On Twitter and Facebook alone, a staggering 1.7 million antisemitic posts were made this year, said U.S. Special Envoy for Monitoring and Combating Antisemitism, Elan Carr. That is no laughing matter. But what if we fight hate with satire like comedians try to do? Could that be an effective way to tackle conspiracy theories against Jews? I think, “Yes.” Regardless of whether it is done in a straightforward fashion or from the flip side, what matters most is to awaken the question of why the endless Jew-hatred exists, as an important step to solving the problem for good.
The coronavirus comes from “a place called Wuhan, which is in Israel” joked Jewish comedian Sasha Baron Cohen on a popular US television show, and was reported in some media outlets. People certainly don’t take him seriously and it is clear that his intention isn’t to stir up provocation, but to use sarcasm as an effective way to disparage antisemitism. Why could this be a great strategy? Because we need a creative approach to address the increasing animosity against Jews around the world. It might help us to highlight this phenomenon bluntly and vociferously on social media where antisemitism crops up and spreads like a virus.

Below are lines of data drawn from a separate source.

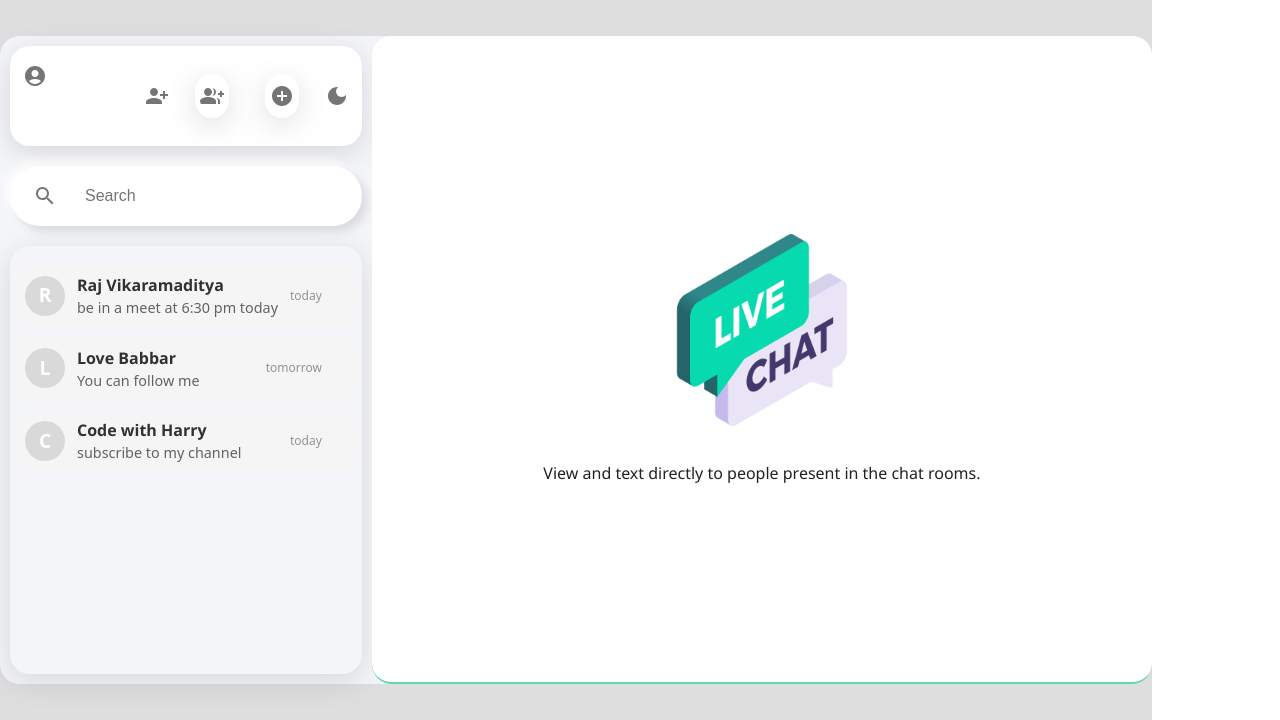
Repository: rahul-chakradhari/chat_app
Page: /app/welcome
These files come from the project's save history. The page is drawn as it stood at one moment and after the next save; the edit follows.
The browser window is 1280 px wide. The pictures show the whole page.
The project was rebuilt for these pictures with package versions that can differ from the ones it lists, and the page was loaded fresh each time. Also part of the build but not shown: vite.config.js, src/components/Login.jsx, src/components/Messagebyme.jsx, src/components/Messagebyothers.jsx, src/components/Chatarea.jsx, src/components/Creategroups.jsx, src/components/Users.jsx, src/components/Groups.jsx.

Above is the page before, as saved 2025-03-02 14:33:44.

After the next save:
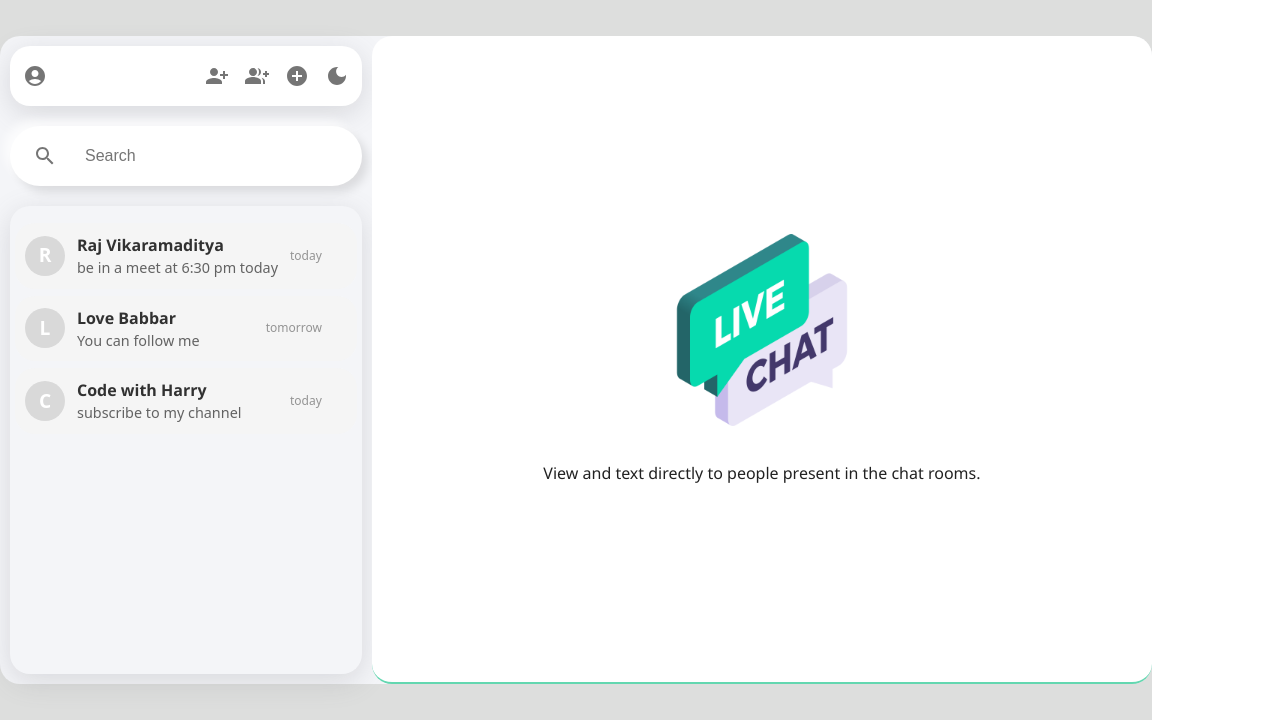
Saved 18 s later.
--- a/src/components/Sidebar.jsx
+++ b/src/components/Sidebar.jsx
@@ -52,7 +52,6 @@ const Sidebar = () => {
           </IconButton>
           <IconButton>
             <GroupAddIcon
-              className={"headers " + (lighttheme ? "" : "dark")}
               onClick={() => {
                 navigate("groups");
               }}
@@ -60,7 +59,6 @@ const Sidebar = () => {
           </IconButton>
           <IconButton>
             <AddCircleIcon
-              className={"headers " + (lighttheme ? "" : "dark")}
               onClick={() => {
                 navigate("creategroups");
               }}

The world’s attention is currently focused on the other epidemic, Covid-19, which has upstaged Jew hatred slightly but not erased it from the playbill, as statistics show. As soon as the plague weakens, the voices of our enemies will intensify again, blaming Jews for the pandemic and other libels, as antisemites so openly do at every first opportunity and through any means at their disposal.
However, we waste our time trying to combat the haters head-on or by struggling to remove unwanted content. These actions will not help, nor do we have the immense power and resources it would take to eradicate the problem. As soon as the measures to eliminate antisemitic posts are implemented in one place, they rapidly reproduce like weeds in a field. Therefore, the only strategy that will bear fruit is to learn how to take the negativity thrown our way and contrast it with all the goodness expected from the Jewish people.
In fact, let’s take a step back and think about this clearly for a moment. When antisemites blame Jews for all the calamities in the world, they are actually pointing to Jews as the only force capable of causing change in the world, as the only people who have the power to solve any crisis humanity faces but who are failing to fulfill this goal.
That is a true statement—they are absolutely right. Only the people of Israel can make a difference in the world because they are the people who received the method of connection, the wisdom of Kabbalah, which describes the means for drawing the unique force in nature capable of neutralizing any disruption and negativity in reality. That force that balances hatred is the power of love created through Jewish unity. When Jews are united and become an example to follow, they will arise as the “light unto the nations,” lighting up the path to a positive future for humanity. That will be the day when fairness, equality, and mutual understanding will have the last laugh.